● **Prompt**: Retype all of the data exactly as given.

(Listed entries begins)

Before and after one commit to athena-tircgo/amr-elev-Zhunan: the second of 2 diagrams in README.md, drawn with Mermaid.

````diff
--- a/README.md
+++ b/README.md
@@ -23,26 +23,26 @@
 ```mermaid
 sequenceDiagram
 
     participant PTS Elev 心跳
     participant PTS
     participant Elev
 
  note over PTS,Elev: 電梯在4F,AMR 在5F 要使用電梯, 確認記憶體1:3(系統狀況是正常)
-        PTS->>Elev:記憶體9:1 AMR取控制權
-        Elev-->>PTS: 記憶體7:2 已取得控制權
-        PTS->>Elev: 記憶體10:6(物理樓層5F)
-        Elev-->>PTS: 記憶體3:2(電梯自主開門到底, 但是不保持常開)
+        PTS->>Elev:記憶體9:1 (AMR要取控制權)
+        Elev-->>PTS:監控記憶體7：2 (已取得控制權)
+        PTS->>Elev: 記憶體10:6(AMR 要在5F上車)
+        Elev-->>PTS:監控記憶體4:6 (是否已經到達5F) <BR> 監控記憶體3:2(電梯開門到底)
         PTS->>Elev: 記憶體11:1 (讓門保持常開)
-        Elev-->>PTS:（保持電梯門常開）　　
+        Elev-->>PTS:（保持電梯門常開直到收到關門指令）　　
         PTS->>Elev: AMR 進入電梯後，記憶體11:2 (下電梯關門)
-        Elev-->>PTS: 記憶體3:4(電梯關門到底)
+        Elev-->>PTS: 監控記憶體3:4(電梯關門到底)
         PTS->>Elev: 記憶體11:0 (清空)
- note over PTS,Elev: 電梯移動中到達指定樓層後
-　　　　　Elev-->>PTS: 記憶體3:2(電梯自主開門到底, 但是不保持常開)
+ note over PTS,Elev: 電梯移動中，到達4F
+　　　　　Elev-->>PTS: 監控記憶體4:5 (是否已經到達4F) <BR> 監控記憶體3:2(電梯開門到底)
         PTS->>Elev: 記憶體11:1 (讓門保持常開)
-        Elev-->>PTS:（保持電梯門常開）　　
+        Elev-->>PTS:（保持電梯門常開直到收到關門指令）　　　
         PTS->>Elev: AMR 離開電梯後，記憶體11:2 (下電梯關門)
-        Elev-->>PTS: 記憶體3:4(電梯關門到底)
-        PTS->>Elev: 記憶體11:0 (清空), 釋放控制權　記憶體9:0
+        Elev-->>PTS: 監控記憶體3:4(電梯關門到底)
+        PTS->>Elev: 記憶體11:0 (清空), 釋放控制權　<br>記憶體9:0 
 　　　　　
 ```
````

(Listed entries ends)

● **Task result**:
Before and after one commit to athena-tircgo/amr-elev-Zhunan: the second of 2 diagrams in README.md, drawn with Mermaid.

````diff
--- a/README.md
+++ b/README.md
@@ -23,26 +23,26 @@
 ```mermaid
 sequenceDiagram
 
     participant PTS Elev 心跳
     participant PTS
     participant Elev
 
  note over PTS,Elev: 電梯在4F,AMR 在5F 要使用電梯, 確認記憶體1:3(系統狀況是正常)
-        PTS->>Elev:記憶體9:1 AMR取控制權
-        Elev-->>PTS: 記憶體7:2 已取得控制權
-        PTS->>Elev: 記憶體10:6(物理樓層5F)
-        Elev-->>PTS: 記憶體3:2(電梯自主開門到底, 但是不保持常開)
+        PTS->>Elev:記憶體9:1 (AMR要取控制權)
+        Elev-->>PTS:監控記憶體7：2 (已取得控制權)
+        PTS->>Elev: 記憶體10:6(AMR 要在5F上車)
+        Elev-->>PTS:監控記憶體4:6 (是否已經到達5F) <BR> 監控記憶體3:2(電梯開門到底)
         PTS->>Elev: 記憶體11:1 (讓門保持常開)
-        Elev-->>PTS:（保持電梯門常開）　　
+        Elev-->>PTS:（保持電梯門常開直到收到關門指令）　　
         PTS->>Elev: AMR 進入電梯後，記憶體11:2 (下電梯關門)
-        Elev-->>PTS: 記憶體3:4(電梯關門到底)
+        Elev-->>PTS: 監控記憶體3:4(電梯關門到底)
         PTS->>Elev: 記憶體11:0 (清空)
- note over PTS,Elev: 電梯移動中到達指定樓層後
-　　　　　Elev-->>PTS: 記憶體3:2(電梯自主開門到底, 但是不保持常開)
+ note over PTS,Elev: 電梯移動中，到達4F
+　　　　　Elev-->>PTS: 監控記憶體4:5 (是否已經到達4F) <BR> 監控記憶體3:2(電梯開門到底)
         PTS->>Elev: 記憶體11:1 (讓門保持常開)
-        Elev-->>PTS:（保持電梯門常開）　　
+        Elev-->>PTS:（保持電梯門常開直到收到關門指令）　　　
         PTS->>Elev: AMR 離開電梯後，記憶體11:2 (下電梯關門)
-        Elev-->>PTS: 記憶體3:4(電梯關門到底)
-        PTS->>Elev: 記憶體11:0 (清空), 釋放控制權　記憶體9:0
+        Elev-->>PTS: 監控記憶體3:4(電梯關門到底)
+        PTS->>Elev: 記憶體11:0 (清空), 釋放控制權　<br>記憶體9:0 
 　　　　　
 ```
````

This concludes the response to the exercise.